Input.
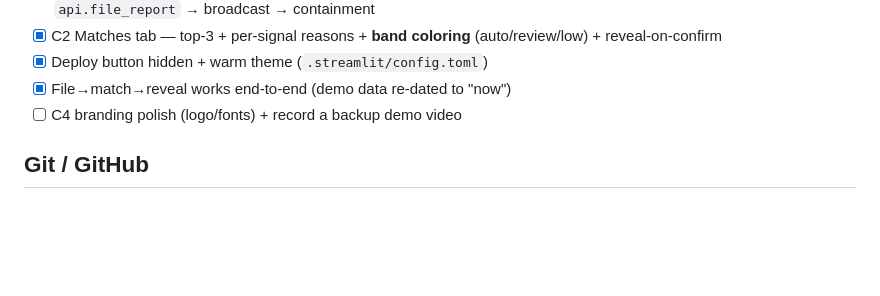
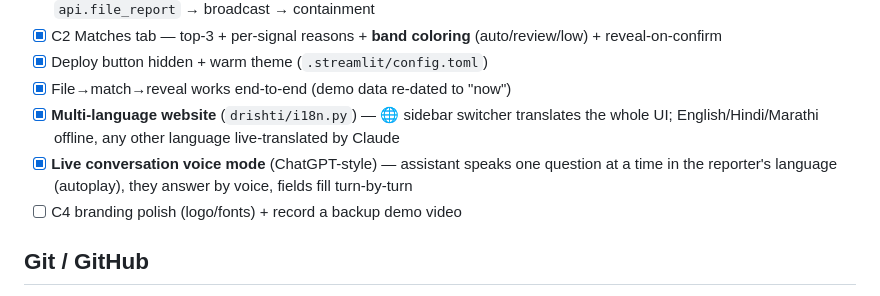
Before and after one commit to Preethesh16/Drishti, a Markdown page: PROGRESS.md, the part around the change. Rendered like a GitHub page; blank space fills up the shorter version.

Commit message:
docs: progress — multi-language UI + live conversation voice mode
Co-Authored-By: Claude Opus 4.8 <noreply@anthropic.com>

```diff
--- a/PROGRESS.md
+++ b/PROGRESS.md
@@ -71,6 +71,10 @@
 - [x] C2 Matches tab — top-3 + per-signal reasons + **band coloring** (auto/review/low) + reveal-on-confirm
 - [x] Deploy button hidden + warm theme (`.streamlit/config.toml`)
 - [x] File→match→reveal works end-to-end (demo data re-dated to "now")
+- [x] **Multi-language website** (`drishti/i18n.py`) — 🌐 sidebar switcher translates the
+      whole UI; English/Hindi/Marathi offline, any other language live-translated by Claude
+- [x] **Live conversation voice mode** (ChatGPT-style) — assistant speaks one question at a
+      time in the reporter's language (autoplay), they answer by voice, fields fill turn-by-turn
 - [ ] C4 branding polish (logo/fonts) + record a backup demo video
 
 ## Git / GitHub
```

What you have to do.
Copy out the lines above with "conversation" in them.

Exercise output.
docs: progress — multi-language UI + live conversation voice mode
+- [x] **Live conversation voice mode** (ChatGPT-style) — assistant speaks one question at a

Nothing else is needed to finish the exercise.